------ Dataset content

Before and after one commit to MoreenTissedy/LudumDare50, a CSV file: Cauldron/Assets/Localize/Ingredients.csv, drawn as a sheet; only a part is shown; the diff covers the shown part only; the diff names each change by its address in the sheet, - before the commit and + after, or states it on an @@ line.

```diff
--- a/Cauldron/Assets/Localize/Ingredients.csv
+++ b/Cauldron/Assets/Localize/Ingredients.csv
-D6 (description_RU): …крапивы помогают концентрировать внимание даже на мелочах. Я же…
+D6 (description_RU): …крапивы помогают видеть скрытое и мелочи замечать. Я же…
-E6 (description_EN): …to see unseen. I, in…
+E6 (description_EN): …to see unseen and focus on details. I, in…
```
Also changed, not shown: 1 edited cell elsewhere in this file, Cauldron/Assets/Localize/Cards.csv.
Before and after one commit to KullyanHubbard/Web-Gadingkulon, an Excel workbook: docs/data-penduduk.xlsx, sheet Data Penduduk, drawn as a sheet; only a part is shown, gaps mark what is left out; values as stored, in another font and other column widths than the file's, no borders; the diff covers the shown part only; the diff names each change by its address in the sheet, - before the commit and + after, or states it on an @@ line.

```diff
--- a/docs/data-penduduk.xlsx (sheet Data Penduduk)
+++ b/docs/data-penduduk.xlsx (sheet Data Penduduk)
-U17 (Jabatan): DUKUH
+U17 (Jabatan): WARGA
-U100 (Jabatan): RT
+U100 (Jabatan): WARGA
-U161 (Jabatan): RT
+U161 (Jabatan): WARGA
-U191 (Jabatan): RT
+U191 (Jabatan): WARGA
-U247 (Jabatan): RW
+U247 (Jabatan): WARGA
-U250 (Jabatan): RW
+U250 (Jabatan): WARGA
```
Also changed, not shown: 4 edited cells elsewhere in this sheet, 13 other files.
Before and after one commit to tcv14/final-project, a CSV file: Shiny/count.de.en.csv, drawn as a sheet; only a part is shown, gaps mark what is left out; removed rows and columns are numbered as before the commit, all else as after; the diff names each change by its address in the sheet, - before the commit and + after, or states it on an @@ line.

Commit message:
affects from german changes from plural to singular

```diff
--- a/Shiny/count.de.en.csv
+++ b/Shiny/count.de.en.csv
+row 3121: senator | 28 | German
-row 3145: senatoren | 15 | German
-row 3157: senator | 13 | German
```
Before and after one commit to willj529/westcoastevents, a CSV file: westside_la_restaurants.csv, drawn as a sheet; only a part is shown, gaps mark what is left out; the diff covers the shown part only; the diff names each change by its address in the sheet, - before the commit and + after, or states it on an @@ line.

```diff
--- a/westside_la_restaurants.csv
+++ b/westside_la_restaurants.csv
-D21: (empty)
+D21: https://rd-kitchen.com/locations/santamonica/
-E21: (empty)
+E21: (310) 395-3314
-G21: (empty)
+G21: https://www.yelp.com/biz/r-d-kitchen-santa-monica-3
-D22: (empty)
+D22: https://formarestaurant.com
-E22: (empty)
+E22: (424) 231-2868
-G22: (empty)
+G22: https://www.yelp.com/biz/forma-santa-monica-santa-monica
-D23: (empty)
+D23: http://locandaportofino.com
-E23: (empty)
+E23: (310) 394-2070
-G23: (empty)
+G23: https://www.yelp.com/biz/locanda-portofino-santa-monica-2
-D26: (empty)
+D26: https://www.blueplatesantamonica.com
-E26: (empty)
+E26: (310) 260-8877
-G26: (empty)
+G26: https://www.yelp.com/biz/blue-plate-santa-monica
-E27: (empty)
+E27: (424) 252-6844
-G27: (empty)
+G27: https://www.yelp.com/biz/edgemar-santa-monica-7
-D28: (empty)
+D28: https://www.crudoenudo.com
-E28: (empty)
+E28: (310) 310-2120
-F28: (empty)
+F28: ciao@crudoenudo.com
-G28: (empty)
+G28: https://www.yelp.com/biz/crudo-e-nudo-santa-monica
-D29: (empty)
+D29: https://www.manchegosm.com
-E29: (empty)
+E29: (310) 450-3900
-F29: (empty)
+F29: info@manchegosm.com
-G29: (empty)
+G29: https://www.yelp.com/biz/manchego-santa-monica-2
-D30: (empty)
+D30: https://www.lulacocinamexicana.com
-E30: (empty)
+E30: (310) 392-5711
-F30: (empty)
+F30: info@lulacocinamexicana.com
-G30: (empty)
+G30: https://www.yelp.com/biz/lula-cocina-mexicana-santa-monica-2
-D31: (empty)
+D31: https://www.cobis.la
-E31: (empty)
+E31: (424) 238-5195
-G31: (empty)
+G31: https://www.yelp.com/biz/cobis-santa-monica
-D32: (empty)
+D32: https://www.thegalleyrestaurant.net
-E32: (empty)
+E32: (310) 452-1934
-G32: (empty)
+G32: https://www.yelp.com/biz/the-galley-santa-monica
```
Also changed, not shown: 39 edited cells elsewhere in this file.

------------

### What the task requires
Lines containing the string "xlsx" in the entries above should be counted. State that number alone.

### Problem solution
3